Copy out each line of the data that holds the word "handleSearch".
(RECORDS FOR THIS EXERCISE begins)
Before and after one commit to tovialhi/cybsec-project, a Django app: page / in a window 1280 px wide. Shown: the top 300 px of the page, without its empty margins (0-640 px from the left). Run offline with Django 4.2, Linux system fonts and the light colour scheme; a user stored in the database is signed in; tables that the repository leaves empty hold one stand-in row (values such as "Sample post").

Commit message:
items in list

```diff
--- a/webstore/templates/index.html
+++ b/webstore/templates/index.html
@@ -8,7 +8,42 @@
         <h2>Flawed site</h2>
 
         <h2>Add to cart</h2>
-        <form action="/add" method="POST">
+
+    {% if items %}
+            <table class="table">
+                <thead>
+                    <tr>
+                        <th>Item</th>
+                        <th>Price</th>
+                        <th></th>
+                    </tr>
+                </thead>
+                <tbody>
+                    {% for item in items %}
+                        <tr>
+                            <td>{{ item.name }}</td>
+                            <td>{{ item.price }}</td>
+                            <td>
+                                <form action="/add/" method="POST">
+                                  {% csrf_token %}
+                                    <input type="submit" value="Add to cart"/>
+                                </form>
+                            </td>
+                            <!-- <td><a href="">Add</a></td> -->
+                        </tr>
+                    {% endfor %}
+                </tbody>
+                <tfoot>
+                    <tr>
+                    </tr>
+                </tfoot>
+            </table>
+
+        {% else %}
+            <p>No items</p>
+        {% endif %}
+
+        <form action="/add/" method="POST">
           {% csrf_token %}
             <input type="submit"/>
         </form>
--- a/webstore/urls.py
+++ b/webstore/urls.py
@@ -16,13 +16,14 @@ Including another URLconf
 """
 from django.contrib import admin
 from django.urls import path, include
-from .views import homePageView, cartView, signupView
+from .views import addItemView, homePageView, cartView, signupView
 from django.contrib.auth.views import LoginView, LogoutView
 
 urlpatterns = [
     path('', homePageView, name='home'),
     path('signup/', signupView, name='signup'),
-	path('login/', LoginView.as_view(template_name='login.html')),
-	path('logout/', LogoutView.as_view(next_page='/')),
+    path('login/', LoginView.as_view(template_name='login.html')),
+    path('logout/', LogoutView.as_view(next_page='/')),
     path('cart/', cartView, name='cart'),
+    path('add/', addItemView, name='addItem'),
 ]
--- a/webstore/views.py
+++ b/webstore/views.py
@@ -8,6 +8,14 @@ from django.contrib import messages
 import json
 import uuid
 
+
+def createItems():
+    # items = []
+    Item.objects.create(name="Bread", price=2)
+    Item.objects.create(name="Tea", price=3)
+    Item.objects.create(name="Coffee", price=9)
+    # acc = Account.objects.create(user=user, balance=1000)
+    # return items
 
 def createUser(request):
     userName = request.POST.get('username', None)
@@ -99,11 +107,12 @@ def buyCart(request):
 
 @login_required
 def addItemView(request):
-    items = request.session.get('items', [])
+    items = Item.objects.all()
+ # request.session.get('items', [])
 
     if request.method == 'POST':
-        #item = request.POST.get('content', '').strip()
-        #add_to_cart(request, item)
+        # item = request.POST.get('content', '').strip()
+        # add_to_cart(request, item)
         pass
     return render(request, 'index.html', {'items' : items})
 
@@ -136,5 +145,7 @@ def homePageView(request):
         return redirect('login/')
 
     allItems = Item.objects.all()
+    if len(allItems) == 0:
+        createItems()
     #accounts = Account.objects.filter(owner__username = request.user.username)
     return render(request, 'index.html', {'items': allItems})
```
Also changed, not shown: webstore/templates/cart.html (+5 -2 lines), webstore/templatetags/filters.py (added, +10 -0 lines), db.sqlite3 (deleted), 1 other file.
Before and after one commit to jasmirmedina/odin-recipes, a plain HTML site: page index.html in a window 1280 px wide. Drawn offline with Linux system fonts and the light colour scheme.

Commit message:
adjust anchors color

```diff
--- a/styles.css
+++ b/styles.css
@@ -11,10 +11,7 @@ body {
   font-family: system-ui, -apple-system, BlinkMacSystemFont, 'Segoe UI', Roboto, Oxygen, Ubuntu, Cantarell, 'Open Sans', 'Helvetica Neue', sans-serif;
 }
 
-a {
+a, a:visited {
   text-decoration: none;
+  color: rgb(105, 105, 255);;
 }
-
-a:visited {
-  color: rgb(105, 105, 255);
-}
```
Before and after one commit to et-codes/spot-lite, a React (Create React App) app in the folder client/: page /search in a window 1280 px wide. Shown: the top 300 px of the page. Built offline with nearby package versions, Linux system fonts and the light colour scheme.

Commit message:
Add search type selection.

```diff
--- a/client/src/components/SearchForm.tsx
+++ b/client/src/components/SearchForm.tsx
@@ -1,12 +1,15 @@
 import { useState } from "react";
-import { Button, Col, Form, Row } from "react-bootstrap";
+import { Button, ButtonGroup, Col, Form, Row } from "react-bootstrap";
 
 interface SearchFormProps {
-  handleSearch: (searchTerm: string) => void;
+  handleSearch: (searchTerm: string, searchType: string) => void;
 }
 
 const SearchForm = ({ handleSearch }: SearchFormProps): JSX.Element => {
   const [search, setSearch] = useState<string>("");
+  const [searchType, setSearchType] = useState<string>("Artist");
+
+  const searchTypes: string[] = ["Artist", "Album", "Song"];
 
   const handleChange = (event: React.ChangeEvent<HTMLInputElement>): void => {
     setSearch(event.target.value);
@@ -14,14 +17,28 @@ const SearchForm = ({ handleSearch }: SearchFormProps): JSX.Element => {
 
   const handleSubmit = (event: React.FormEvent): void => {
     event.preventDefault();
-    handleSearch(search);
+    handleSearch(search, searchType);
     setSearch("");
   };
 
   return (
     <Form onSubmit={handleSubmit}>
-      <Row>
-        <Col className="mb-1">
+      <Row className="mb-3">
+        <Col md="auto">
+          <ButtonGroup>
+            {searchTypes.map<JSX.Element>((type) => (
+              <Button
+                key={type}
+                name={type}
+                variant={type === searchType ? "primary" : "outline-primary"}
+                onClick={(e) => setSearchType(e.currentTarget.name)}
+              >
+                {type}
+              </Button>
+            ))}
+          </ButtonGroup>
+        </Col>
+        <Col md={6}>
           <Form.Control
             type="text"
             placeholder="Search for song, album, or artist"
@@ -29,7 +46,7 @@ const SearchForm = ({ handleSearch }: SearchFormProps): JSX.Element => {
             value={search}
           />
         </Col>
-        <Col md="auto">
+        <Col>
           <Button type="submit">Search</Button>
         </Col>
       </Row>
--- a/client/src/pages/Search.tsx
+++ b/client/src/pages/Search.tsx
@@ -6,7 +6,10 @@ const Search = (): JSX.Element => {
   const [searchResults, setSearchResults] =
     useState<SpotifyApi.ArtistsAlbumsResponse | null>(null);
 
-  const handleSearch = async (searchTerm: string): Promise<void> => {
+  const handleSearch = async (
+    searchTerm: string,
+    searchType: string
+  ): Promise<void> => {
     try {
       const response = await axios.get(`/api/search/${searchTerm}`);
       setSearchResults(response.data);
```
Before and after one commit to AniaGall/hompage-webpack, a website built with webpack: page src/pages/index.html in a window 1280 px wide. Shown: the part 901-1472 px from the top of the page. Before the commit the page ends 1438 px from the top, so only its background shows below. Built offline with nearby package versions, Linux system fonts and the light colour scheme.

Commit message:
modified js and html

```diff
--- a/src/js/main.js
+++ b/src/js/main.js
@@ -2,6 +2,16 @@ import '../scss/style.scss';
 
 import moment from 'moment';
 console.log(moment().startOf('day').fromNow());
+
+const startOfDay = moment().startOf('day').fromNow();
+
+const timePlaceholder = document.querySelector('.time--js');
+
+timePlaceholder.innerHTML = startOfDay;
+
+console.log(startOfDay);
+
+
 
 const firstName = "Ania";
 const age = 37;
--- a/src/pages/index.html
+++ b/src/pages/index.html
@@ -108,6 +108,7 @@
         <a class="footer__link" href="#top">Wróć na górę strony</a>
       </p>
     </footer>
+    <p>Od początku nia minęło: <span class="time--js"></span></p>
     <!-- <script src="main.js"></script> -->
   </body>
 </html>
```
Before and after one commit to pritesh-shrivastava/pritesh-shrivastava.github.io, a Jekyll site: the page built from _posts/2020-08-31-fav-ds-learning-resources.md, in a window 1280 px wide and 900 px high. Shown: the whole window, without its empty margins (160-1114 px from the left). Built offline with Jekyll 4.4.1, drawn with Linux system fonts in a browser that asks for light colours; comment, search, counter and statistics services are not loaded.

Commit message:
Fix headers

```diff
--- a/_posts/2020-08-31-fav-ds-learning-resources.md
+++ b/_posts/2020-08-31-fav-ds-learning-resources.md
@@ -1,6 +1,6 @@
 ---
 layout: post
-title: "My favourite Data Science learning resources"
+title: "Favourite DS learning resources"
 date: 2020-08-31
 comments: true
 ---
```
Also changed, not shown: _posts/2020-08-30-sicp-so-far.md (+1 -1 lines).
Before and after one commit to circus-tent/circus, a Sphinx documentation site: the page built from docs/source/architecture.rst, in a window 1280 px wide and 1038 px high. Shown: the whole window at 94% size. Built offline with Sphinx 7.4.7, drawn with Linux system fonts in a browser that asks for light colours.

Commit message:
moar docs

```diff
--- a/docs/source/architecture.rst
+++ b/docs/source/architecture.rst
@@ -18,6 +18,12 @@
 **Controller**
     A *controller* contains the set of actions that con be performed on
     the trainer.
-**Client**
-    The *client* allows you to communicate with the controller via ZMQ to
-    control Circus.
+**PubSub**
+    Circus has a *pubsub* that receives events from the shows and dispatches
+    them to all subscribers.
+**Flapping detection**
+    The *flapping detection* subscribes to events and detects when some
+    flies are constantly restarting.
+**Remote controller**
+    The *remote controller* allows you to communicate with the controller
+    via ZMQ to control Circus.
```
(RECORDS FOR THIS EXERCISE ends)
• _SOLUTION FOR THIS EXERCISE_
-  handleSearch: (searchTerm: string) => void;
+  handleSearch: (searchTerm: string, searchType: string) => void;
 const SearchForm = ({ handleSearch }: SearchFormProps): JSX.Element => {
@@ -14,14 +17,28 @@ const SearchForm = ({ handleSearch }: SearchFormProps): JSX.Element => {
-    handleSearch(search);
+    handleSearch(search, searchType);
@@ -29,7 +46,7 @@ const SearchForm = ({ handleSearch }: SearchFormProps): JSX.Element => {
-  const handleSearch = async (searchTerm: string): Promise<void> => {
+  const handleSearch = async (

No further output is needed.